There are several types of Diabetes and each has something to do with insulin and blood glucose, but they’re not all the same and the treatment for each can be different.
  • Type 1 Diabetes is a disorder in which the pancreas stops producing insulin. It used to be called juvenile diabetes. It is sometimes referred to as insulin-dependent diabetes mellitus.
  • Type 2 Diabetes is a disease in which the pancreas can produce insulin. The insulin is either not enough for the amount of energy your body is trying to use, or your body can’t use it effectively and needs help.
  • Gestational Diabetes is diabetes that develops during pregnancy. According to the National Institute of Diabetes and Digestive and Kidney Diseases (NIDDK), women with gestational diabetes have a 35 to 60 percent chance of developing type 2 diabetes within 20 years.
  • Prediabetes is when your blood glucose levels are higher than they should be, but not high enough to qualify as diabetes. Prediabetes puts you at increased risk of type 2 diabetes.
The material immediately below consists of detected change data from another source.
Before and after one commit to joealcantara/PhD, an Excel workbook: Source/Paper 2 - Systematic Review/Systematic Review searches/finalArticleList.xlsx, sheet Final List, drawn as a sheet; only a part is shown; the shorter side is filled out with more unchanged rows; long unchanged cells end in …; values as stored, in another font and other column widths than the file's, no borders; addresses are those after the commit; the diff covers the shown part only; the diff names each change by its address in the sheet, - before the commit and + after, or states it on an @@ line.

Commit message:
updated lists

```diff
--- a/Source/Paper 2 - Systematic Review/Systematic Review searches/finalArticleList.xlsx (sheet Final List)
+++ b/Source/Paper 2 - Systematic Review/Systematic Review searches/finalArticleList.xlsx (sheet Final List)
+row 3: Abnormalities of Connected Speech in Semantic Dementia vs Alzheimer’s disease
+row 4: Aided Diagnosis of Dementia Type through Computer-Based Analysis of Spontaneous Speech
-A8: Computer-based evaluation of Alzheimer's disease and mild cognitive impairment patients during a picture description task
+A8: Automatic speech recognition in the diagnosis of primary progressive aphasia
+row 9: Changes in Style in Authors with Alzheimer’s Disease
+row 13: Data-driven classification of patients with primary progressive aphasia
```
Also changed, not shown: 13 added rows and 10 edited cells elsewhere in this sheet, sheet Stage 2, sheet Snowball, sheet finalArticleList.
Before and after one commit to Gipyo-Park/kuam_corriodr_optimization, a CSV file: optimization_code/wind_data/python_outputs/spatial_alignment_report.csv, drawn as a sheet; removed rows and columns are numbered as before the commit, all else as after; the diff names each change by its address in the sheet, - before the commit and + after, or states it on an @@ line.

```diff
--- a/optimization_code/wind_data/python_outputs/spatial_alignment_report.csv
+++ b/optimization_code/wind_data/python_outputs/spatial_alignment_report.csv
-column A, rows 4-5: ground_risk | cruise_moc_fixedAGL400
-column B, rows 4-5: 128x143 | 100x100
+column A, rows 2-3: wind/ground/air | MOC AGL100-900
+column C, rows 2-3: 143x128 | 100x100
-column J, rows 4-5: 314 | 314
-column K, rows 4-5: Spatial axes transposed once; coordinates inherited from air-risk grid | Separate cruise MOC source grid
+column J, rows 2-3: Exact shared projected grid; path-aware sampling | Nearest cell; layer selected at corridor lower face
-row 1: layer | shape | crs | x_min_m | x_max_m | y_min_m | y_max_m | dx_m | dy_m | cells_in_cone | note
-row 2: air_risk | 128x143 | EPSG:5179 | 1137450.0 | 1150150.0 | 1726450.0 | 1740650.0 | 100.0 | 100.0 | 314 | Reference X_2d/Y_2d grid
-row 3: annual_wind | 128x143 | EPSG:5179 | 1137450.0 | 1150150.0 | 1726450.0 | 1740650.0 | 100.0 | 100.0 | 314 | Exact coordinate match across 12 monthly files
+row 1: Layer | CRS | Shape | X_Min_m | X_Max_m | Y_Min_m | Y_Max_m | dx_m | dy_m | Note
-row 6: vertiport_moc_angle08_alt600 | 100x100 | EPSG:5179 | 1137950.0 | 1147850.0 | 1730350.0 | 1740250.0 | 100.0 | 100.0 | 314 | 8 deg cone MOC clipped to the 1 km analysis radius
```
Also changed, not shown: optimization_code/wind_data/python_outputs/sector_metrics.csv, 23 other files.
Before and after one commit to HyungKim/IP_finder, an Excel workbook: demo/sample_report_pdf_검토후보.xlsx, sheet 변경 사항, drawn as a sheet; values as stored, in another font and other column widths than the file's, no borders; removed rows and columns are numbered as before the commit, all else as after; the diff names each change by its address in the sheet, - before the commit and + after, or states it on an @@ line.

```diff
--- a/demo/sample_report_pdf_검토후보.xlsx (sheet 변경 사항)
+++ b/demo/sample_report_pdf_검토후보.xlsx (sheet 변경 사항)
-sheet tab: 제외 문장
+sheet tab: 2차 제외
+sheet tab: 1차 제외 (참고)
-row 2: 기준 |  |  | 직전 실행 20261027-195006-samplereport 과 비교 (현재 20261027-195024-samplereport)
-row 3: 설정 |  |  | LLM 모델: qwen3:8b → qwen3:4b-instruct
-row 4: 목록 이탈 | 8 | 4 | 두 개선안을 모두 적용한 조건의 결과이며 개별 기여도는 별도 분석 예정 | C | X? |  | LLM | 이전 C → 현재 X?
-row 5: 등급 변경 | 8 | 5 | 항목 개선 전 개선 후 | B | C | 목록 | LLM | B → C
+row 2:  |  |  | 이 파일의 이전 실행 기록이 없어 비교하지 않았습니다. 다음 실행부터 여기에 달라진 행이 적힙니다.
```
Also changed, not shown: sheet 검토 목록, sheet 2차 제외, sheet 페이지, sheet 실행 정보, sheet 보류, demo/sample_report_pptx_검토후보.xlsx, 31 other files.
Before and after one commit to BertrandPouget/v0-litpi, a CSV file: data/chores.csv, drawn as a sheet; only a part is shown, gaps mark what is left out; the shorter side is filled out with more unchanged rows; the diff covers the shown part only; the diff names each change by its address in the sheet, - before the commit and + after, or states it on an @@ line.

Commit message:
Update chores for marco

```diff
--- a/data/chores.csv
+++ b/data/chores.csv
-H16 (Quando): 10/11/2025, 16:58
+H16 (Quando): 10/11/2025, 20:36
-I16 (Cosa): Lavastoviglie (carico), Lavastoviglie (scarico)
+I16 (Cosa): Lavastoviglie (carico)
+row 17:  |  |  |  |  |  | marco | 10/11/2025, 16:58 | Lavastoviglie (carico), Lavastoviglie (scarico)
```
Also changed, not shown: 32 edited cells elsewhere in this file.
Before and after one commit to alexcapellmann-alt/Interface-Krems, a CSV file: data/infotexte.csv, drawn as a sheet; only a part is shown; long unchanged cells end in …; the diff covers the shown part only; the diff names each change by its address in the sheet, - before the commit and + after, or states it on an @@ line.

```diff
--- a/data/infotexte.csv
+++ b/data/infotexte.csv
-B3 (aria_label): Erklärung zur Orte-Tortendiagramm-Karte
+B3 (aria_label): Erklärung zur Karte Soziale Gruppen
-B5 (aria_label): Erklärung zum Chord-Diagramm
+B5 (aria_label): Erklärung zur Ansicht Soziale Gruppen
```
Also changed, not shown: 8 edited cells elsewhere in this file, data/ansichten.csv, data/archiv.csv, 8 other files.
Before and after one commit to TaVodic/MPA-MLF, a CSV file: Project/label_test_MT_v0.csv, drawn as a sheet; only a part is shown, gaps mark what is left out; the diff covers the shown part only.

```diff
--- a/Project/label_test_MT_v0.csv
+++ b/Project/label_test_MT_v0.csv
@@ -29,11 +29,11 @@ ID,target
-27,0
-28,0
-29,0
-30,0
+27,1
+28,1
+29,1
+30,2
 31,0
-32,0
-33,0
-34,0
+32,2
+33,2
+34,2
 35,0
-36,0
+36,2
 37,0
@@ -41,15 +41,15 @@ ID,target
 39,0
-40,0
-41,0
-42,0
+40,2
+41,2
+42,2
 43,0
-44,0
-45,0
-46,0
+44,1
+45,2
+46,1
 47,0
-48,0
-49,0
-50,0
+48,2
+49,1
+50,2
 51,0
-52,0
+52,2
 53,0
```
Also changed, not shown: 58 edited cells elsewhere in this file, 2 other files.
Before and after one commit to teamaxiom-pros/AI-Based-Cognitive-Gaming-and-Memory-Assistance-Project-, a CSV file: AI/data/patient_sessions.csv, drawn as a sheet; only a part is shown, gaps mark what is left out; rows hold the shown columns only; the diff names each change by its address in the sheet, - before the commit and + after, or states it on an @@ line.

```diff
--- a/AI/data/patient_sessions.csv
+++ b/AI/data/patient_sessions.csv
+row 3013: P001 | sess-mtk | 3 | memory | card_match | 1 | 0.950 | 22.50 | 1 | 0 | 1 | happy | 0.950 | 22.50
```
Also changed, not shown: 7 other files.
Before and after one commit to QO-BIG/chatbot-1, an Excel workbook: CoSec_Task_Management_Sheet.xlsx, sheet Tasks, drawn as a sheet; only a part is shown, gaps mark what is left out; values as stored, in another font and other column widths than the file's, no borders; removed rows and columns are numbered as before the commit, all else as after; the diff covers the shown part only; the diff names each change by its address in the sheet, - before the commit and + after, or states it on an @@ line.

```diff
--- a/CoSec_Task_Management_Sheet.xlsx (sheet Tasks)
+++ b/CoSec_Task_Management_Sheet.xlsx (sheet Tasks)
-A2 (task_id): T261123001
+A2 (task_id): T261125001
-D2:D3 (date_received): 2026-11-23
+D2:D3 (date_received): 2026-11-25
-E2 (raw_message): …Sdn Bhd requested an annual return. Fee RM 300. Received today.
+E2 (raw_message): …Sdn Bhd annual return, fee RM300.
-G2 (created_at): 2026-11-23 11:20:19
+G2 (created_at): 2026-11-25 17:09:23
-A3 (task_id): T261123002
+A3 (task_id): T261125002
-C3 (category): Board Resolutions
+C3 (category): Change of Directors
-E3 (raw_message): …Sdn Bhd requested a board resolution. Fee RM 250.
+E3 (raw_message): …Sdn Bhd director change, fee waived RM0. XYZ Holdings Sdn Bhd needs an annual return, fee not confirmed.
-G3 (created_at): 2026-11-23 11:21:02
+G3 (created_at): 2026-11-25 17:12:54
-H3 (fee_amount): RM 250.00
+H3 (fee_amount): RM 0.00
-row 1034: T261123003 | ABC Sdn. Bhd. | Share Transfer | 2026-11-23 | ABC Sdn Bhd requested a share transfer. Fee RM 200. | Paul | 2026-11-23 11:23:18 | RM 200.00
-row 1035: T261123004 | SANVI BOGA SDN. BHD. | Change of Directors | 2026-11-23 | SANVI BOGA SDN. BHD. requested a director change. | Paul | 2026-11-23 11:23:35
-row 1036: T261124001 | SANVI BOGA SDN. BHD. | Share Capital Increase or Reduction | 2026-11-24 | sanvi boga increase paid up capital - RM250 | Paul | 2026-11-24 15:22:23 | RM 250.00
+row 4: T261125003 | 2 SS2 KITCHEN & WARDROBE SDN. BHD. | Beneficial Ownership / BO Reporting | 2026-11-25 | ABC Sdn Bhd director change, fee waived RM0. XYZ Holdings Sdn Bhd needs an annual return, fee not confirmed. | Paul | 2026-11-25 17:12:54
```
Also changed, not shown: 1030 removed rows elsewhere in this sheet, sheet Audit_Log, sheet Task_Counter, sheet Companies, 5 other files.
Are you at risk?  The main risk factors for developing diabetes include:
  • Obesity (a body-mass-index over 30): if you have been steadily gaining weight this is the biggest risk factor developing diabetes, accounting for approximately a 50 percent of the increase in diabetes in men and 100 percent in women. Recently a major study showed a 100-fold increased risk of incident diabetes over 14 years in people whose BMI was over 35 compared to a normal BMI.
  • Family history: compared with individuals without a family history of type 2 diabetes, individuals with a family history in any first degree relative have a two to three-fold increased risk of developing diabetes. The risk of type 2 diabetes is higher (five- to six fold) in those with both a maternal and paternal history of type 2 diabetes.
  • Ethnic heritage: certain ethnicities are at higher risk of developing type 2 diabetes. These include African-Americans, Hispanic/Latino Americans, Native Americans, Hawaiian/Pacific Island Americans and Asian Americans.
  • Fat distribution: ever noticed some people’s body shapes? The distribution of excess fat tissue is another important determinant of the risk of insulin resistance and type 2 diabetes. Type 2 diabetes occurred most in people with larger waist circumferences. This is called central or abdominal obesity.
  • Smoking: many people don’t realize there is a link, but the longer you smoke (and the more cigarettes you smoke) increases your risk is of developing diabetes. The good news is this risk is diminished with each year you continue to not smoke.
  • Sleep duration: another less known risk factor is the quantity and quality of sleep you get may increase your risk of developing Diabetes.
So do you have Diabetes?
 
Come into SIMED First Care or your SIMED healthcare provider's office and get tested for diabetes today! It’s a simple blood test and can have a big impact on your long term health. Despite the test result, and especially if have any of the risk factors listed above please talk to your doctor about lowering your risk of diabetes through your lifestyle factors such as physical activity, diet, smoking, alcohol consumption, body weight, and sleep duration. Improving these lifestyle factors can reduce the risk of diabetes mellitus, and your doctor is always there to help!